The invention can take the form of an entirely hardware embodiment, an entirely software embodiment or an embodiment containing both hardware and software elements. In a preferred embodiment, the invention is implemented in software, which includes but is not limited to firmware, resident software, microcode, etc.
Furthermore, the invention can take the form of a computer program product accessible from a computer-usable or computer-readable medium providing program code for use by or in connection with a computer or any instruction execution system. For the purposes of this description, a computer-usable or computer-readable medium can be any tangible apparatus that can contain, store, communicate, propagate, or transport the program for use by or in connection with the instruction execution system, apparatus, or device.
The medium can be an electronic, magnetic, optical, electromagnetic, infrared, or semiconductor system (or apparatus or device) or a propagation medium.
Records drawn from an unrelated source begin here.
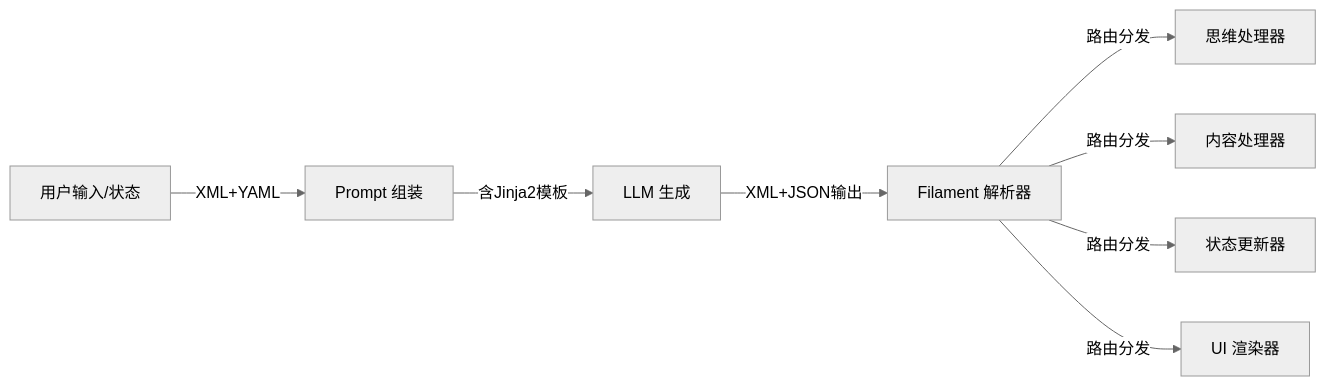
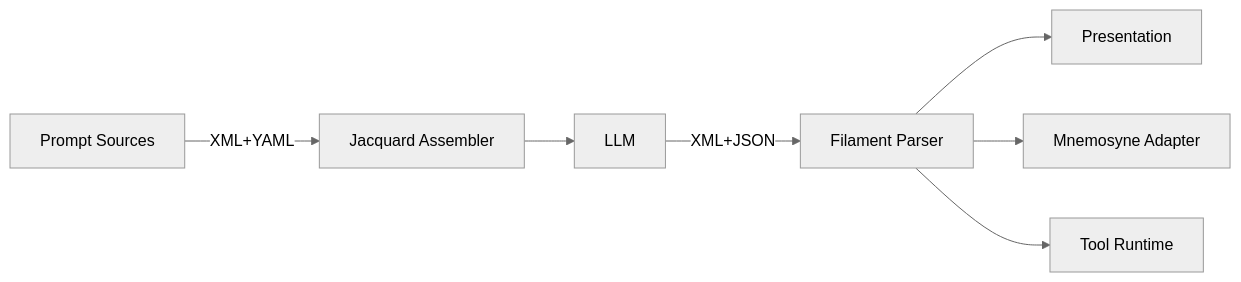
One commit to Abgetrennter/Clotho-Design changed the diagram in 00_active_specs/protocols/filament-protocol-overview.md. Above: the diagram before and after it, drawn with Mermaid (neutral theme). The commit also changed other lines of this file and 12 other files, not shown here.

````diff
--- a/00_active_specs/protocols/filament-protocol-overview.md
+++ b/00_active_specs/protocols/filament-protocol-overview.md
@@ -83,10 +70,9 @@
 ```mermaid
 graph LR
-    Input[用户输入/状态] --> |XML+YAML| Assembler[Prompt 组装]
-    Assembler --> |含Jinja2模板| LLM[LLM 生成]
-    LLM --> |XML+JSON输出| Parser[Filament 解析器]
-    Parser --> |路由分发| Thought[思维处理器]
-    Parser --> |路由分发| Content[内容处理器]
-    Parser --> |路由分发| State[状态更新器]
-    Parser --> |路由分发| UI[UI 渲染器]
+    Input[Prompt Sources] --> |XML+YAML| Assembler[Jacquard Assembler]
+    Assembler --> LLM[LLM]
+    LLM --> |XML+JSON| Parser[Filament Parser]
+    Parser --> UI[Presentation]
+    Parser --> State[Mnemosyne Adapter]
+    Parser --> Tools[Tool Runtime]
 ```
````
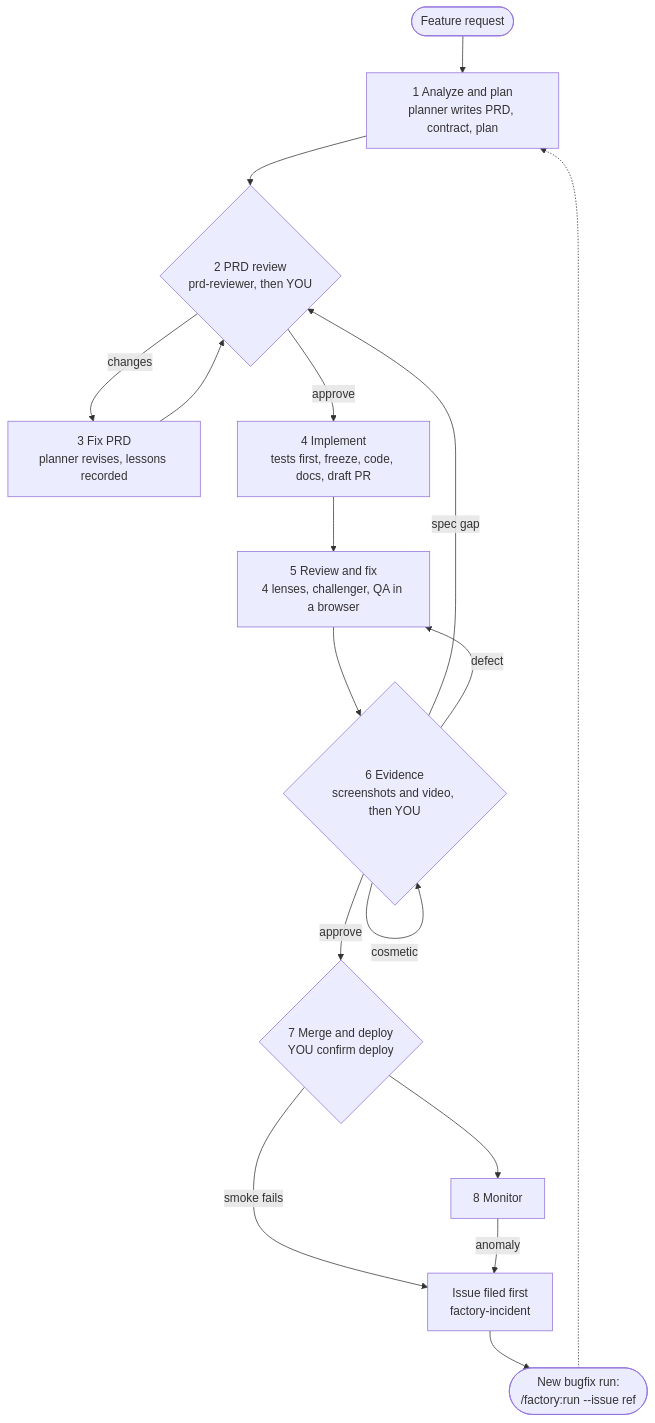
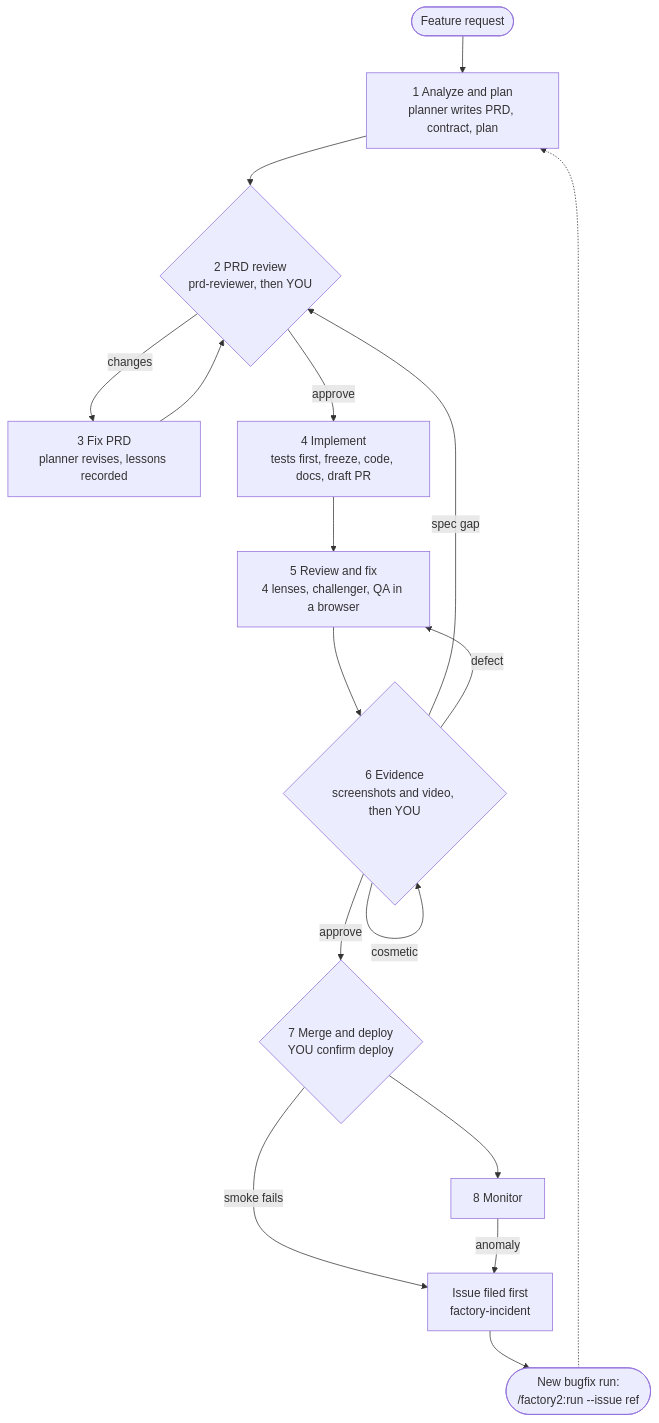
One commit to hlistan/factory2 changed the first of 2 diagrams in docs/GUIDE.md. Above: the diagram before and after it, drawn with Mermaid. The commit also changed other lines of this file and 114 other files, not shown here.

````diff
--- a/docs/GUIDE.md
+++ b/docs/GUIDE.md
@@ -16,19 +16,19 @@
 ```mermaid
 flowchart TD
     R([Feature request]) --> S1[1 Analyze and plan<br/>planner writes PRD, contract, plan]
     S1 --> S2{2 PRD review<br/>prd-reviewer, then YOU}
     S2 -- changes --> S3[3 Fix PRD<br/>planner revises, lessons recorded]
     S3 --> S2
     S2 -- approve --> S4[4 Implement<br/>tests first, freeze, code, docs, draft PR]
     S4 --> S5[5 Review and fix<br/>4 lenses, challenger, QA in a browser]
     S5 --> S6{6 Evidence<br/>screenshots and video, then YOU}
     S6 -- spec gap --> S2
     S6 -- defect --> S5
     S6 -- cosmetic --> S6
     S6 -- approve --> S7{7 Merge and deploy<br/>YOU confirm deploy}
     S7 --> S8[8 Monitor]
     S7 -- smoke fails --> I
     S8 -- anomaly --> I[Issue filed first<br/>factory-incident]
-    I --> B([New bugfix run:<br/>/factory:run --issue ref])
+    I --> B([New bugfix run:<br/>/factory2:run --issue ref])
     B -.-> S1
 ```
````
Examples of a computer-readable medium include a semiconductor or solid state memory, magnetic tape, a removable computer diskette, a random access memory (RAM), a read-only memory (ROM), a rigid magnetic disk and an optical disk. Current examples of optical disks include compact disk-read only memory (CD-ROM), compact disk-read/write (CD-R/W) and DVD.
A data processing system suitable for storing and/or executing program code will include at least one processor coupled directly or indirectly to memory elements through a system bus. The memory elements can include local memory employed during actual execution of the program code, bulk storage, and cache memories which provide temporary storage of at least some program code in order to reduce the number of times code must be retrieved from bulk storage during execution.
Input/output or I/O devices (including but not limited to keyboards, displays, pointing devices, etc.) can be coupled to the system either directly or through intervening I/O controllers.
Network adapters may also be coupled to the system to enable the data processing system to become coupled to other data processing systems or remote printers or storage devices through intervening private or public networks. Modems, cable modem and Ethernet cards are just a few of the currently available types of network adapters.
The description of the present invention has been presented for purposes of illustration and description, and is not intended to be exhaustive or limited to the invention in the form disclosed. Many modifications and variations will be apparent to those of ordinary skill in the art. The embodiment was chosen and described in order to best explain the principles of the invention, the practical application, and to enable others of ordinary skill in the art to understand the invention for various embodiments with various modifications as are suited to the particular use contemplated.